Blackburn, Baker, Slowey, Who Will Move to the Pen?


Ron Gardenhire recently announced that Brian Duensing will be in the starting rotation this season, which leaves just two spots open behind he, Francisco Liriano, and Carl Pavano. For the record, I don’t think the decision to make Duensing a starter was a bad one at all, though I would be very surprised if the lefty posts an ERA below 3.00 again this year. He doesn’t miss many bats (a career 8.0 whiff rate), but he doesn’t give up many home runs either (7.7 HR/FB%), and provided Alexi Casilla and Tsuyoshi Nishioka aren’t complete butchers in the field, Duensing should make a perfectly acceptable mid-rotation starter. Nick Blackburn, Scott Baker, and Kevin Slowey will all be competing for those spots, provided nobody gets traded, of course. While there have been rumors floating around that the Twins have been shopping Liriano, and maybe even Slowey, nothing has been substantiated, so for the sake of this exercise, I’m operating on the assumption that the odd man out will be sent to the ‘pen.

Nick Blackburn: It is probably a moot point, since he actually did pretty well in his first spring training appearance, but it is pretty unlikely that Blackburn would be sent to the bullpen if he failed to crack the rotation. With a career 4.25 K/9 rate and 88.3% contact rate, he isn’t really suited to relief work.

Scott Baker: Baker struggled in his first spring training appearance, needing 40 pitches to complete 1.2 innings, but he’s also suffered elbow problems and, given that he still isn’t completely healthy, seems a likely candidate for Tommy John surgery. This is precisely why I’m hoping the rumors that the Twins are interested in trading one of their starters is just idle talk by beat writers who have a deadline and no actual news to report.

Baker, for all his faults, is a fantastic control pitcher. He issues few free passes (2.27 BB/9) and misses a good number of bats, with a career 7.07 K9 rate.
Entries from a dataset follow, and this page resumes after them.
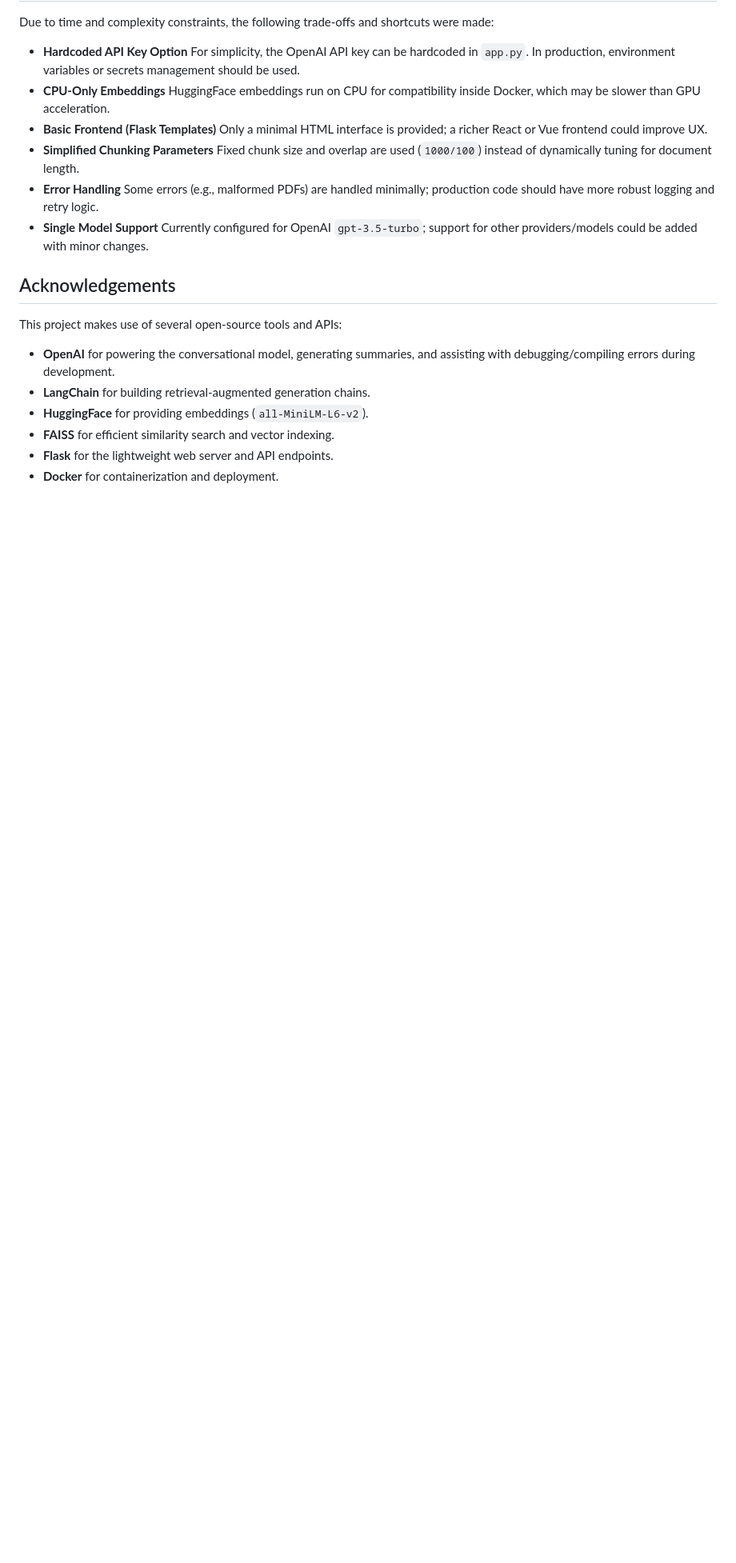
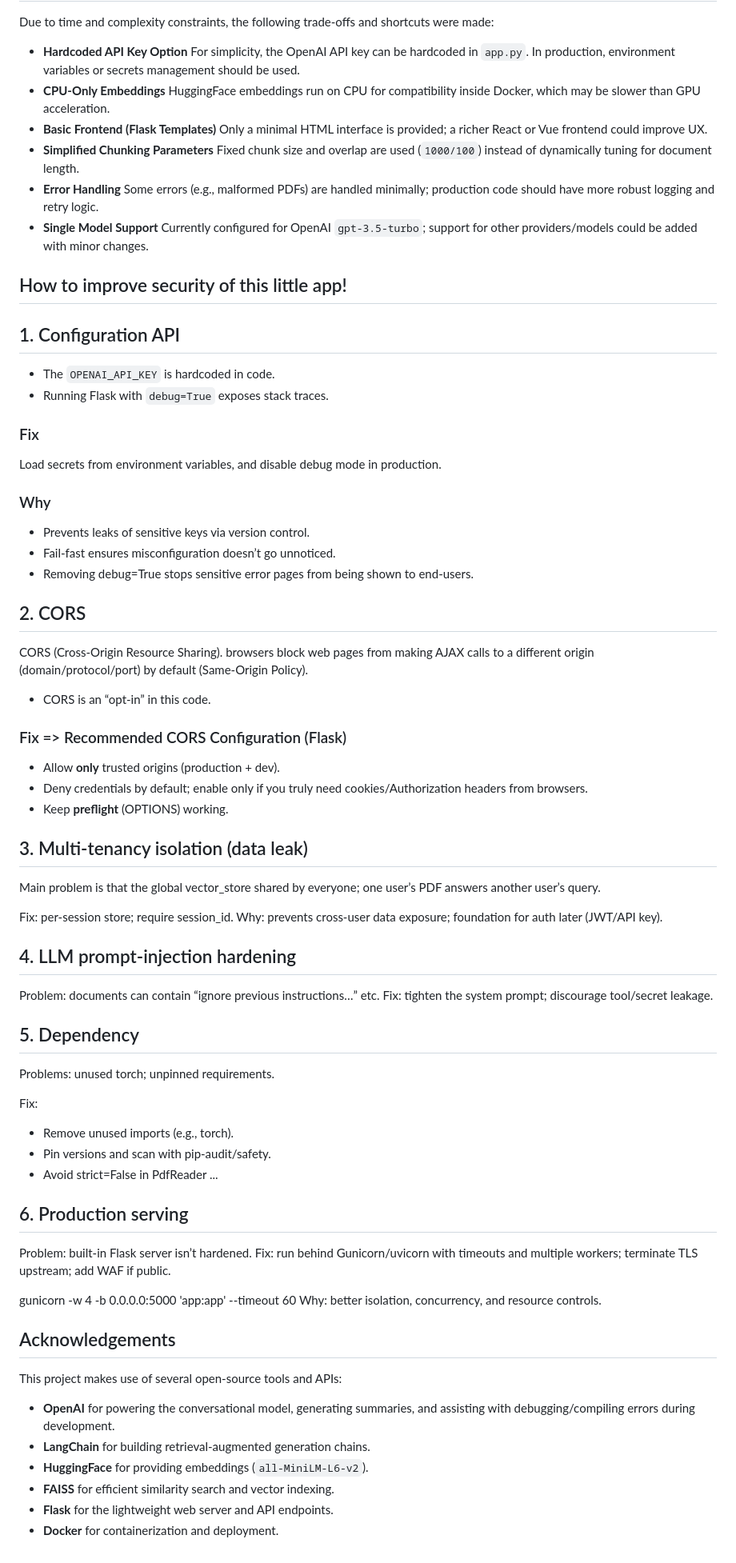
Before and after one commit to MirunaClinciu/PDF-Q-A-Chatbot, a Markdown page: README.md, the part around the change. Shown at 80% size. GitHub-like rendering; blank space fills up the shorter version.

```diff
--- a/README.md
+++ b/README.md
@@ -78,6 +78,54 @@ This project implements a <strong>PDF chatbot</strong> that allows users to uplo
   <li><strong>Single Model Support</strong> Currently configured for OpenAI <code>gpt-3.5-turbo</code>; support for other providers/models could be added with minor changes.</li>
 </ul>
 
+<h2>How to improve security of this little app!</h2>
+
+## 1. Configuration API
+- The `OPENAI_API_KEY` is hardcoded in code.
+- Running Flask with `debug=True` exposes stack traces.
+### Fix
+Load secrets from environment variables, and disable debug mode in production.
+### Why
+- Prevents leaks of sensitive keys via version control.
+- Fail-fast ensures misconfiguration doesn’t go unnoticed.
+- Removing debug=True stops sensitive error pages from being shown to end-users.
+
+## 2. CORS
+CORS (Cross-Origin Resource Sharing). browsers block web pages from making AJAX calls to a different origin (domain/protocol/port) by default (Same-Origin Policy).
+- CORS is an “opt-in” in this code.
+### Fix => Recommended CORS Configuration (Flask)
+- Allow **only** trusted origins (production + dev).
+- Deny credentials by default; enable only if you truly need cookies/Authorization headers from browsers.
+- Keep **preflight** (OPTIONS) working.
+
+## 3. Multi-tenancy isolation (data leak)
+ Main problem is that the global vector_store shared by everyone; one user’s PDF answers another user’s query.
+
+Fix: per-session store; require session_id.
+Why: prevents cross-user data exposure; foundation for auth later (JWT/API key).
+
+
+## 4. LLM prompt-injection hardening
+
+Problem: documents can contain “ignore previous instructions…” etc.
+Fix: tighten the system prompt; discourage tool/secret leakage.
+
+## 5. Dependency
+
+Problems: unused torch; unpinned requirements.
+
+Fix:
+- Remove unused imports (e.g., torch).
+- Pin versions and scan with pip-audit/safety.
+- Avoid strict=False in PdfReader ...
+
+## 6. Production serving
+
+Problem: built-in Flask server isn’t hardened.
+Fix: run behind Gunicorn/uvicorn with timeouts and multiple workers; terminate TLS upstream; add WAF if public.
+
+gunicorn -w 4 -b 0.0.0.0:5000 'app:app' --timeout 60
+Why: better isolation, concurrency, and resource controls.
 
 
 <h2>Acknowledgements</h2>
```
Though he is a bit homer-prone, with a 9.4 HR/FB%, he is good at getting pitchers to chase pitches outside the strikezone, with a career 30.8% O-Swing rate. Baker should be given every chance to make the rotation, it remains to be seen whether he will be healthy enough to stay there.

Kevin Slowey: If Baker is healthy, Slowey appears to be the odd man out of the rotation. He was clearly shaking off rust in his first spring training appearance against the Red Sox, surrendering three runs, including a two-run homer to David Ortiz, and walking two batters in just two innings of work. His last appearance was much better, pitching a couple of scoreless innings against the Rays, though he didn’t record any strikeouts. Slowey is the ultimate control pitcher; he hardly ever walks anyone (1.41 BB/9), but doesn’t rack up many strikeouts, either (6.86 K/9). However, he hasn’t been particularly durable during his major league career, suffering a slew of injuries of both the garden and freakish variety. Last season, a variety of arm problems limited him to 155.2 innings, and he hasn’t ever pitched more than 161 in any of his three major league seasons. Though I would like to see a healthy Slowey get another shot at sticking in the rotation, a move to the bullpen, where he wouldn’t have to pitch more than 70 innings a season, may be inevitable.